Dahm, Tonry Receive 2004 ARCS Awards
The Hawaii chapter of Achievement Rewards for College Scientists
(ARCS) has selected IfA graduate student Scott Dahm as the
winner of both the 2004 Helen Jones Farrar ARCS Scholarship
in astronomy and the ARCS Scholar of the Year. In addition,
IfA astronomer John Tonry was named ARCS Scientist of the Year.
Dahm grew up in Baton Rouge, and obtained his B.S. in mathematics
from Louisiana State University in 1991. He then spent four
years as an officer in the U.S. Navy before returning to academia.
After obtaining an M.S. degree in astronomy from San Diego
State University, he transferred to the University of Hawaii
for his Ph.D. research.
Dahm is trying to understand how stars like the Sun form out
of clouds of interstellar gas. He uses the telescopes on Mauna
Kea to study the vast “nurseries” of young stars
hundreds of light-years away. He then analyzes how the newborn
stars separate themselves from their parent cloud and how they
surround themselves with the beginnings of planetary
systems.

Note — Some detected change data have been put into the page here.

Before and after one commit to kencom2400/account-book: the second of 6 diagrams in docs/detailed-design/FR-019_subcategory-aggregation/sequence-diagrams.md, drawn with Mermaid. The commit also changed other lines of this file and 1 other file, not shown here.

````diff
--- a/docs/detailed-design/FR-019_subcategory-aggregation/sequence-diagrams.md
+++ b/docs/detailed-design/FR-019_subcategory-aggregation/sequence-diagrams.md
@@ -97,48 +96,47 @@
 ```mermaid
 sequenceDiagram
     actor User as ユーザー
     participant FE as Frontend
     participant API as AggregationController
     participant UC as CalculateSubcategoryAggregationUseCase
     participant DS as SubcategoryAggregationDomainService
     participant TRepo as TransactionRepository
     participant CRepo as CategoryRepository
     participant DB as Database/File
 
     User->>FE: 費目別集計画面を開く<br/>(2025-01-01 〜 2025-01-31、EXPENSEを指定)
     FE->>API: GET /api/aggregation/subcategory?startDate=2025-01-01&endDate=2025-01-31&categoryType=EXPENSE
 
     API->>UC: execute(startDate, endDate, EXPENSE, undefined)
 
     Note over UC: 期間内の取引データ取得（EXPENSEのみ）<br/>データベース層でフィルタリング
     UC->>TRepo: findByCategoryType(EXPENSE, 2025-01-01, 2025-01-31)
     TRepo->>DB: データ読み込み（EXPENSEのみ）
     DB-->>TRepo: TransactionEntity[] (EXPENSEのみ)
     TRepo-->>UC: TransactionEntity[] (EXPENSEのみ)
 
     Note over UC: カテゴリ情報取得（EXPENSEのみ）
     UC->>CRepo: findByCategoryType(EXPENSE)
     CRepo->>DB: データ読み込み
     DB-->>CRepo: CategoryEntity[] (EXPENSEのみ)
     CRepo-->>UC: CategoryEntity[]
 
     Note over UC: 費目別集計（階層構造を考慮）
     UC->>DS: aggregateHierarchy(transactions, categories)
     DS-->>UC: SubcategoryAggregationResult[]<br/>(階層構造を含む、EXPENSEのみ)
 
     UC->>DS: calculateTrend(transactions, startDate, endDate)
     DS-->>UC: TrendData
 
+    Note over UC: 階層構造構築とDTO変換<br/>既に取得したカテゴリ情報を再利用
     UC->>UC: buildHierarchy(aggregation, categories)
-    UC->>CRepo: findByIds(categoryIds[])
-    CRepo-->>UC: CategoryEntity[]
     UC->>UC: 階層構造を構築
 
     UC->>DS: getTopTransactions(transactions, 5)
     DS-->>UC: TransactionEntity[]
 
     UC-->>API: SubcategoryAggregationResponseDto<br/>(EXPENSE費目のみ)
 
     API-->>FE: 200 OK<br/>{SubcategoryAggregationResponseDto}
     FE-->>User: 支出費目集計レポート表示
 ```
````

His meticulous work has already resulted in half-a-dozen
published papers, despite being unexpectedly called back for
a year’s duty with the Navy in the months following 9/11.
Tonry received his Ph.D. from Harvard in 1980, and arrived
at the IfA in 1996 after achieving the rank of full professor
at MIT. His research on distant supernovae led to the discovery
that the expansion of the Universe is accelerating—one
of the most important astronomical findings in recent decades.
He has created a new technique for measuring distances to galaxies,
and with collaborators at MIT’s Lincoln Laboratories,
he has invented a new type of CCD detector that sharpens images
by shifting charge in all four directions. A prototype of this
CCD has been installed on the UH 2.2-meter telescope.
See the ARCS Web site: